EXERCISE:
Please filter the listing below and copy out the lines that hold "chars".

SUPPLIED MATERIAL:
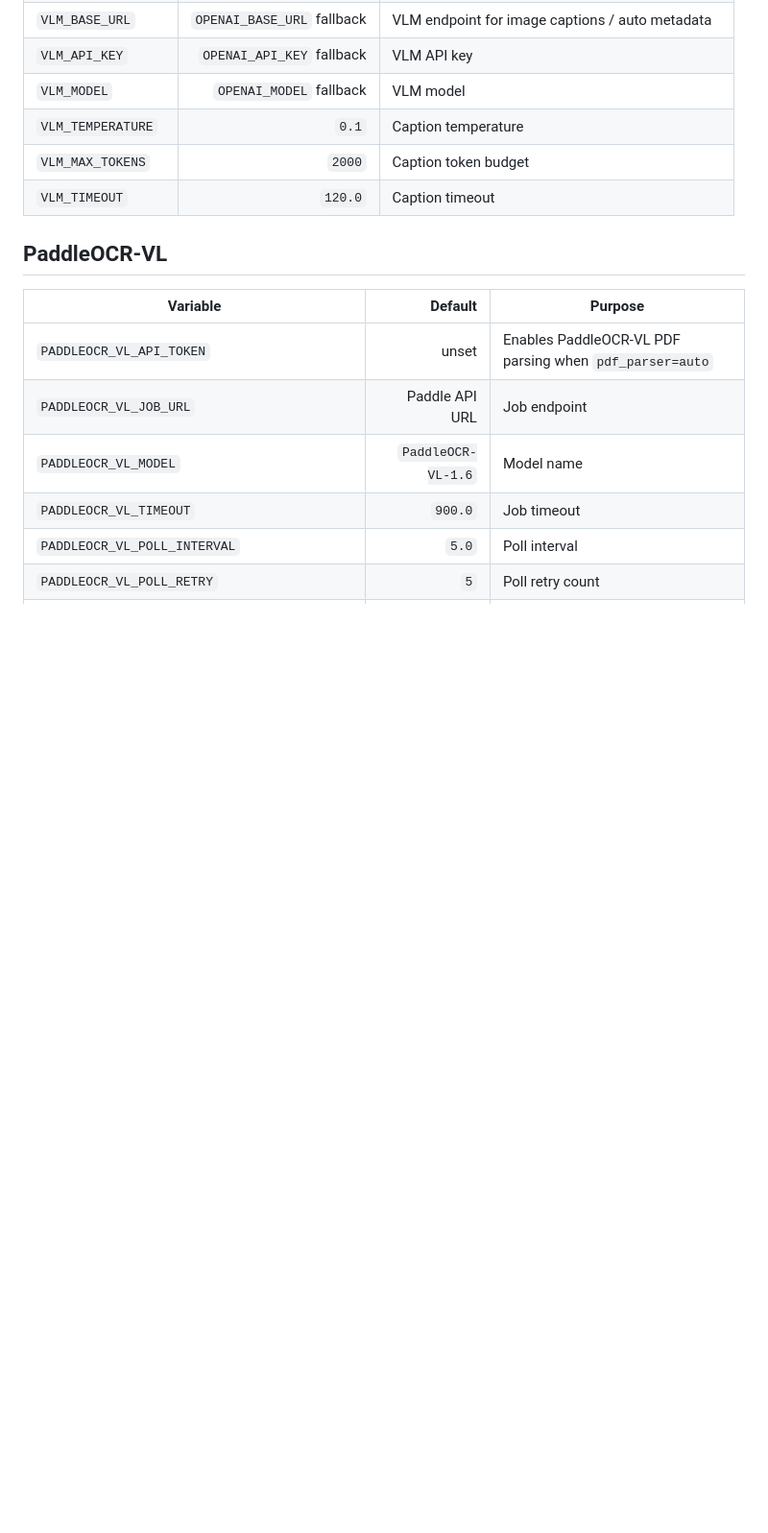
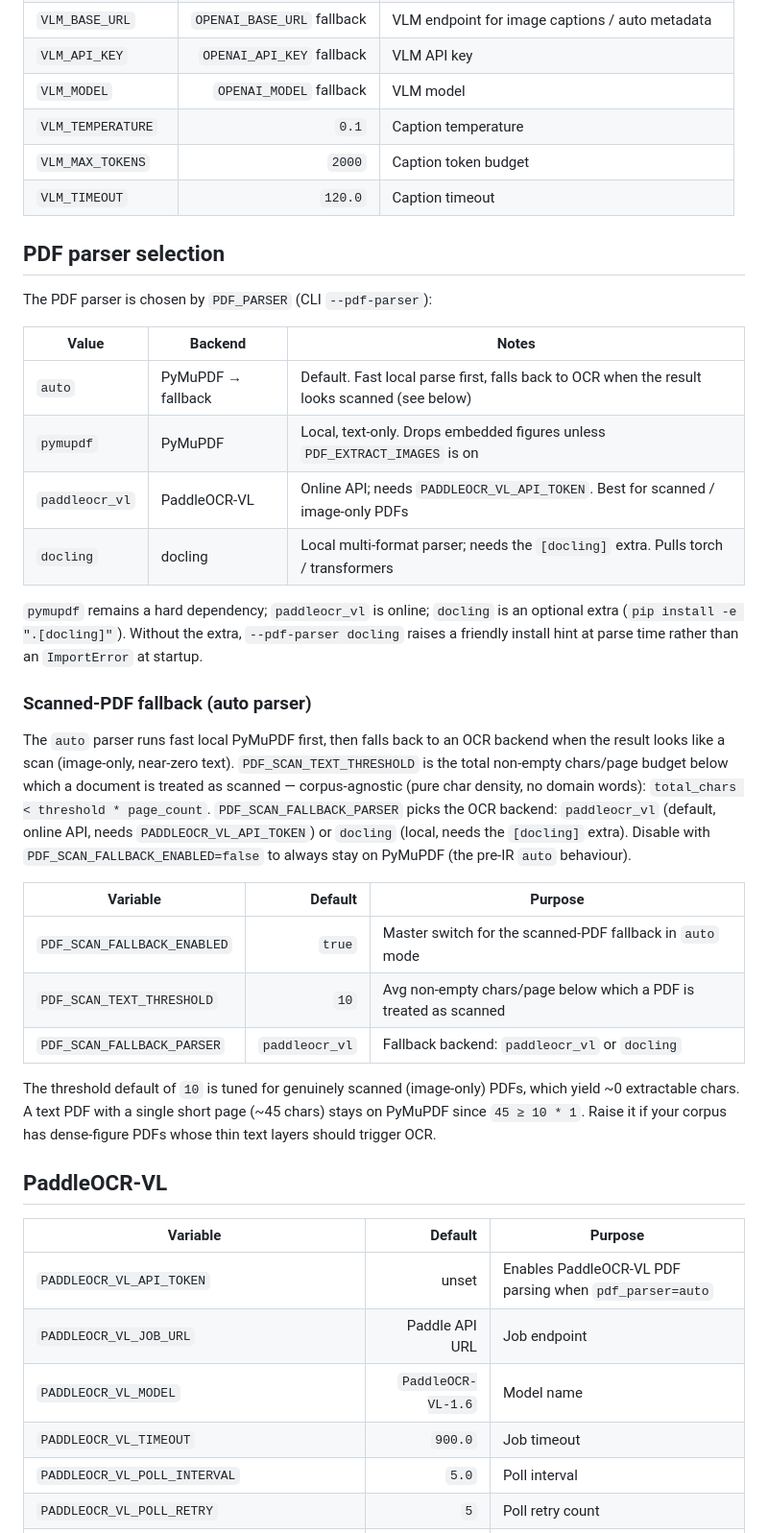
Before and after one commit to lgy1027/mm-asset-rag, a Markdown page: docs/configuration.md, the part around the change. Shown at 96% size. Drawn GitHub-style; blank space fills up the shorter version.

Commit message:
docs(parser): 补扫描件回退 + docling + document 格式说明

```diff
--- a/docs/configuration.md
+++ b/docs/configuration.md
@@ -199,6 +199,31 @@ The upload preview pipeline can call a VLM once per file to extract title / desc
 | `VLM_MAX_TOKENS` | `2000` | Caption token budget |
 | `VLM_TIMEOUT` | `120.0` | Caption timeout |
 
+## PDF parser selection
+
+The PDF parser is chosen by `PDF_PARSER` (CLI `--pdf-parser`):
+
+| Value | Backend | Notes |
+| --- | --- | --- |
+| `auto` | PyMuPDF → fallback | Default. Fast local parse first, falls back to OCR when the result looks scanned (see below) |
+| `pymupdf` | PyMuPDF | Local, text-only. Drops embedded figures unless `PDF_EXTRACT_IMAGES` is on |
+| `paddleocr_vl` | PaddleOCR-VL | Online API; needs `PADDLEOCR_VL_API_TOKEN`. Best for scanned / image-only PDFs |
+| `docling` | docling | Local multi-format parser; needs the `[docling]` extra. Pulls torch / transformers |
+
+`pymupdf` remains a hard dependency; `paddleocr_vl` is online; `docling` is an optional extra (`pip install -e ".[docling]"`). Without the extra, `--pdf-parser docling` raises a friendly install hint at parse time rather than an `ImportError` at startup.
+
+### Scanned-PDF fallback (auto parser)
+
+The `auto` parser runs fast local PyMuPDF first, then falls back to an OCR backend when the result looks like a scan (image-only, near-zero text). `PDF_SCAN_TEXT_THRESHOLD` is the total non-empty chars/page budget below which a document is treated as scanned — corpus-agnostic (pure char density, no domain words): `total_chars < threshold * page_count`. `PDF_SCAN_FALLBACK_PARSER` picks the OCR backend: `paddleocr_vl` (default, online API, needs `PADDLEOCR_VL_API_TOKEN`) or `docling` (local, needs the `[docling]` extra). Disable with `PDF_SCAN_FALLBACK_ENABLED=false` to always stay on PyMuPDF (the pre-IR `auto` behaviour).
+
+| Variable | Default | Purpose |
+| --- | ---: | --- |
+| `PDF_SCAN_FALLBACK_ENABLED` | `true` | Master switch for the scanned-PDF fallback in `auto` mode |
+| `PDF_SCAN_TEXT_THRESHOLD` | `10` | Avg non-empty chars/page below which a PDF is treated as scanned |
+| `PDF_SCAN_FALLBACK_PARSER` | `paddleocr_vl` | Fallback backend: `paddleocr_vl` or `docling` |
+
+The threshold default of `10` is tuned for genuinely scanned (image-only) PDFs, which yield ~0 extractable chars. A text PDF with a single short page (~45 chars) stays on PyMuPDF since `45 ≥ 10 * 1`. Raise it if your corpus has dense-figure PDFs whose thin text layers should trigger OCR.
+
 ## PaddleOCR-VL
 
 | Variable | Default | Purpose |
```
Also changed, not shown: docs/upload-flow.md (+14 -9 lines).
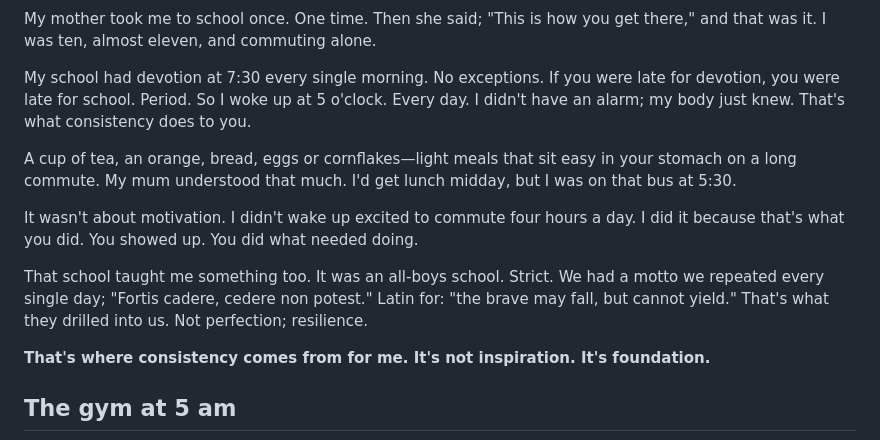
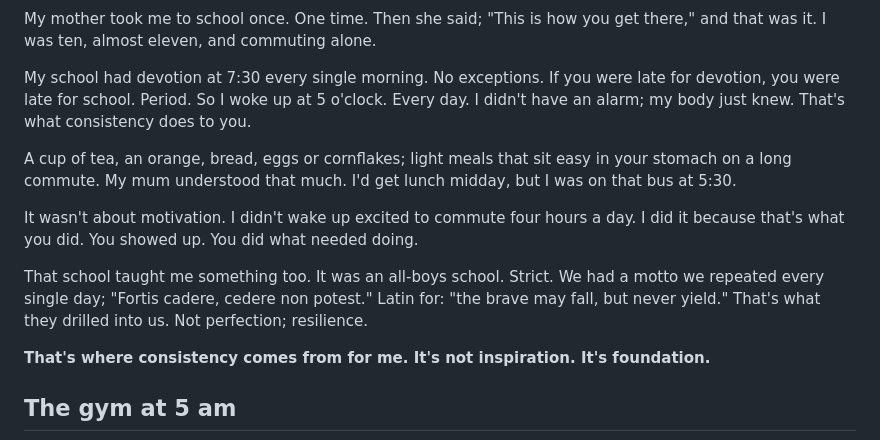
Before and after one commit to dwaynecodling/dwaynecodling, a Markdown page: views/posts/2026-consistency-is-everything.md, the part around the change. Drawn GitHub-style.

Commit message:
Refine punctuation and correct school motto translation
Replace dash with semicolon in breakfast section. Correct motto translation from "cannot yield" to "never yield".

Co-Authored-By: Claude Haiku 4.5 <noreply@anthropic.com>

```diff
--- a/views/posts/2026-consistency-is-everything.md
+++ b/views/posts/2026-consistency-is-everything.md
@@ -45,11 +45,11 @@ My mother took me to school once. One time. Then she said; "This is how you get
 
 My school had devotion at 7:30 every single morning. No exceptions. If you were late for devotion, you were late for school. Period. So I woke up at 5 o'clock. Every day. I didn't have an alarm; my body just knew. That's what consistency does to you.
 
-A cup of tea, an orange, bread, eggs or cornflakes—light meals that sit easy in your stomach on a long commute. My mum understood that much. I'd get lunch midday, but I was on that bus at 5:30.
+A cup of tea, an orange, bread, eggs or cornflakes; light meals that sit easy in your stomach on a long commute. My mum understood that much. I'd get lunch midday, but I was on that bus at 5:30.
 
 It wasn't about motivation. I didn't wake up excited to commute four hours a day. I did it because that's what you did. You showed up. You did what needed doing.
 
-That school taught me something too. It was an all-boys school. Strict. We had a motto we repeated every single day; "Fortis cadere, cedere non potest." Latin for: "the brave may fall, but cannot yield." That's what they drilled into us. Not perfection; resilience.
+That school taught me something too. It was an all-boys school. Strict. We had a motto we repeated every single day; "Fortis cadere, cedere non potest." Latin for: "the brave may fall, but never yield." That's what they drilled into us. Not perfection; resilience.
 
 **That's where consistency comes from for me. It's not inspiration. It's foundation.**
 
```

TASK OUTPUT:
+The `auto` parser runs fast local PyMuPDF first, then falls back to an OCR backend when the result looks like a scan (image-only, near-zero text). `PDF_SCAN_TEXT_THRESHOLD` is the total non-empty chars/page budget below which a document is treated as scanned — corpus-agnostic (pure char density, no domain words): `total_chars < threshold * page_count`. `PDF_SCAN_FALLBACK_PARSER` picks the OCR backend: `paddleocr_vl` (default, online API, needs `PADDLEOCR_VL_API_TOKEN`) or `docling` (local, needs the `[docling]` extra). Disable with `PDF_SCAN_FALLBACK_ENABLED=false` to always stay on PyMuPDF (the pre-IR `auto` behaviour).
+| `PDF_SCAN_TEXT_THRESHOLD` | `10` | Avg non-empty chars/page below which a PDF is treated as scanned |
+The threshold default of `10` is tuned for genuinely scanned (image-only) PDFs, which yield ~0 extractable chars. A text PDF with a single short page (~45 chars) stays on PyMuPDF since `45 ≥ 10 * 1`. Raise it if your corpus has dense-figure PDFs whose thin text layers should trigger OCR.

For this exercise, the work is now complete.